  • Powerpoint-style slides that can be superimposed on the whiteboard and written over,

  • Classroom attendance moderation,

  • full student interaction including notification of a "raised hand", side chatroom (fully monitored by the instructor, voice and/or whiteboard enabling for each students or students,

  • full recording of live sessions for asynchronous reviewing later, with time stamps for accompanying notes.

Course document management is handled via the WebCT course management software. Homework is done the old fashioned way, but submitted via fax and/or email and graded electronically, and exams are proctored locally. For more details, see the Math Department's webpage.

Past results have been excellent, and this summer we are offering four of our courses in this format (all of the above with the exception of 110.108 Calculus I). I can provide tons more information is anyone is interested.

Thought I would throw this out there again. Cheers....

Tuesday, June 2, 2009

Something from the "who'dda thunkit?" category:

Apparently, "mathematician is the best career in America right now", with a median income of over 90K. But really, don't take the word of a monk about how great the monastery is. Take it from the Karl Fendelander. In an article on Yahoo! hotjobs entitled

"The Hottest $40-an-Hour Careers"

Mathematician rates up there with Art Director, Geoscientist, Computer Software Engineer and Pharmacist. Go figure!!

Here is the relevant entry:


This career has numbers on its side. In their sweeping study of jobs in America, CareerCast [a job search portal] found that mathematicians are at the very top -- that's right, mathematician is the best career in America right now. Mathematicians are extremely satisfied with their jobs, happy with their lives, and, of course, don't mind that $40+ an hour.

A bachelor's degree get you started, but getting any further usually requires a post-graduate degree. From finance to physics, mathematicians find careers in any industry that deals with numbers.

Median Hourly Wage for Mathematicians in 2007: $43.72 ($90,930 yearly)

From an insider, to be honest, the career can cause awkward silences at cocktail parties ;-) .

But its an excellent lifestyle, rated as one of the lowest in stress, and we are in demand.

Tuesday, May 19, 2009

New Text....

We will be changing the text for the fall 2009 and beyond semesters for the courses 110.108-9 Calculus I-II (Phys. Sci. & Eng.). The old text was the red book at left: "Single Variable Essential Calculus" by James Stewart (ISBN-13: 9780495109556).

The new text comes from the same author, and is really simply the expanded version of the same material. It is "Single Variable Calculus: Early Transcendentals" (ISBN-13: 9780495011699).

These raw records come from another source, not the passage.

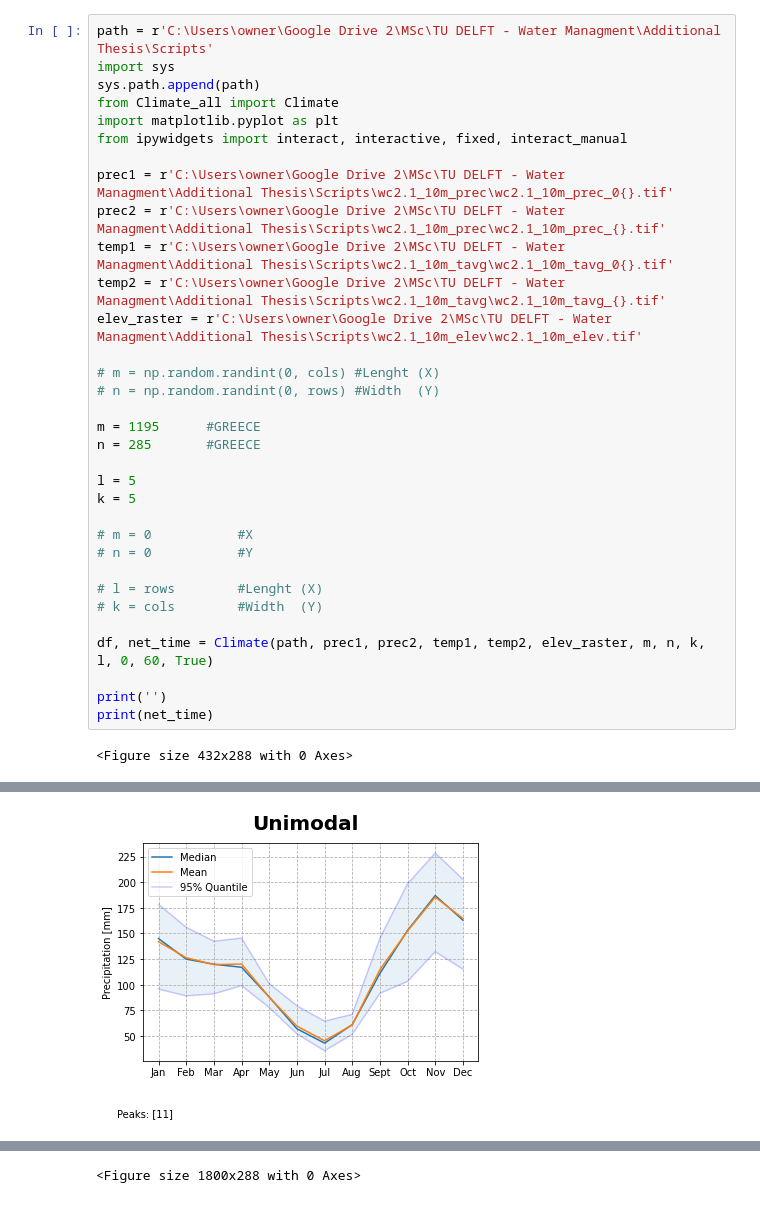
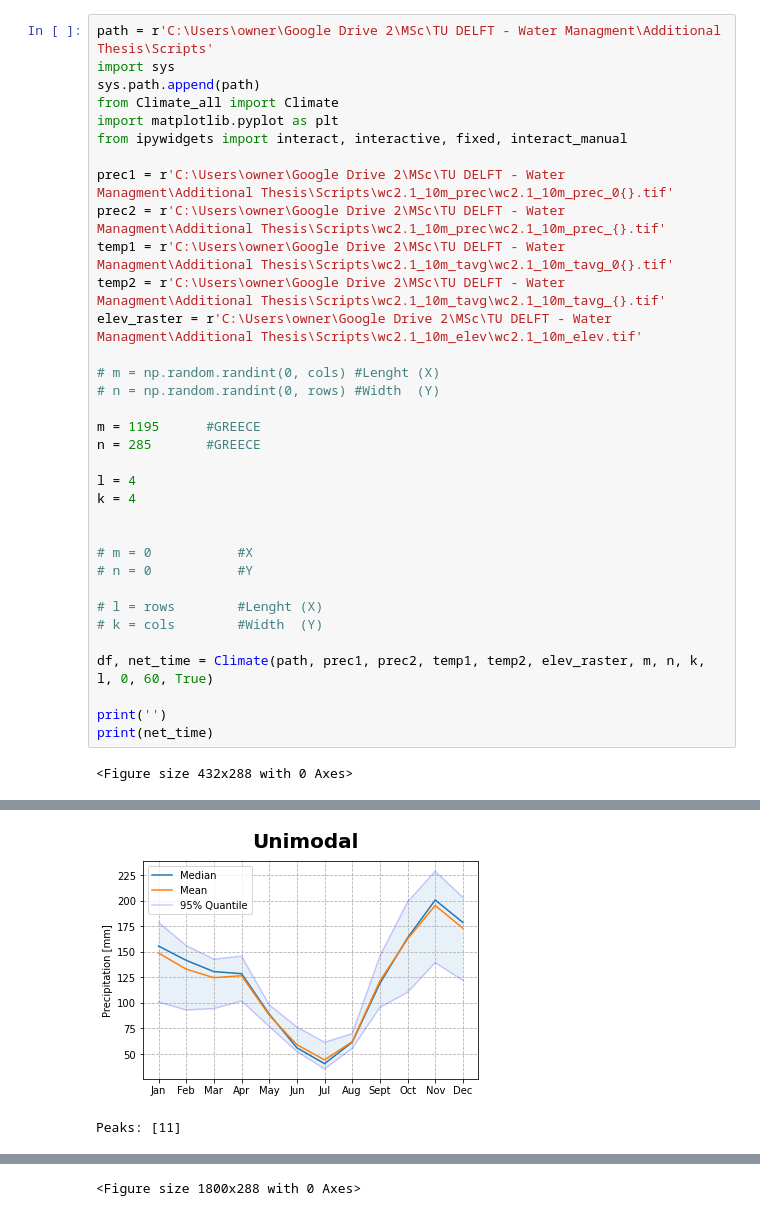
Before and after one commit to touldimos/Additional_Thesis, a Jupyter notebook: Climate_terrain.ipynb, the cells around one changed output, grey strips where cells are left out. Cells and saved outputs as stored; diff of their text form.

```diff
--- a/Climate_terrain.ipynb
+++ b/Climate_terrain.ipynb
@@ -18,8 +18,9 @@ elev_raster = r'C:\Users\owner\Google Drive 2\MSc\TU DELFT - Water Managment\Add
 m = 1195      #GREECE
 n = 285       #GREECE
 
-l = 5
-k = 5
+l = 4
+k = 4
+
 
 # m = 0           #X
 # n = 0           #Y
@@ -38 +39,2 @@ print(net_time)
-[figure, old version]
+[figure, new version]
+Peaks: [11]
@@ -40 +42 @@ print(net_time)
-<Figure size 1800x288 with 0 Axes>
+<Figure size 1800x288 with 0 Axes>
```
Also changed, not shown: parts of 2 cells of this notebook, 9 other files.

The summer courses will continue to use the old text. Sorry for the inconvenience. This new choice will be stable for a while, we believe.

Thursday, May 7, 2009

Back again, eh?

Hello all again.

After a long hiatus, I decided to begin posting here again. There were reasons for the gap in attendance on my part. But I do notice that some posts are read long after their birthdate, and people do find their content useful. So I will start up again and continue to post on current events, mathematics issues, and department-related matters. For instance, we have started a Facebook group devoted to matters concerning the department. To see it, you will need FB access. Just do a search on our data.

Also new, we will again be changing the textbook for our course sequence 110.108-9 Calculus I-II (Eng. & Phys. Sci.). The author will be the same as the previous book (James Stewart), but we will be using the expanded version. When I get the ISBN, I will pass it along.

Talk to you soon.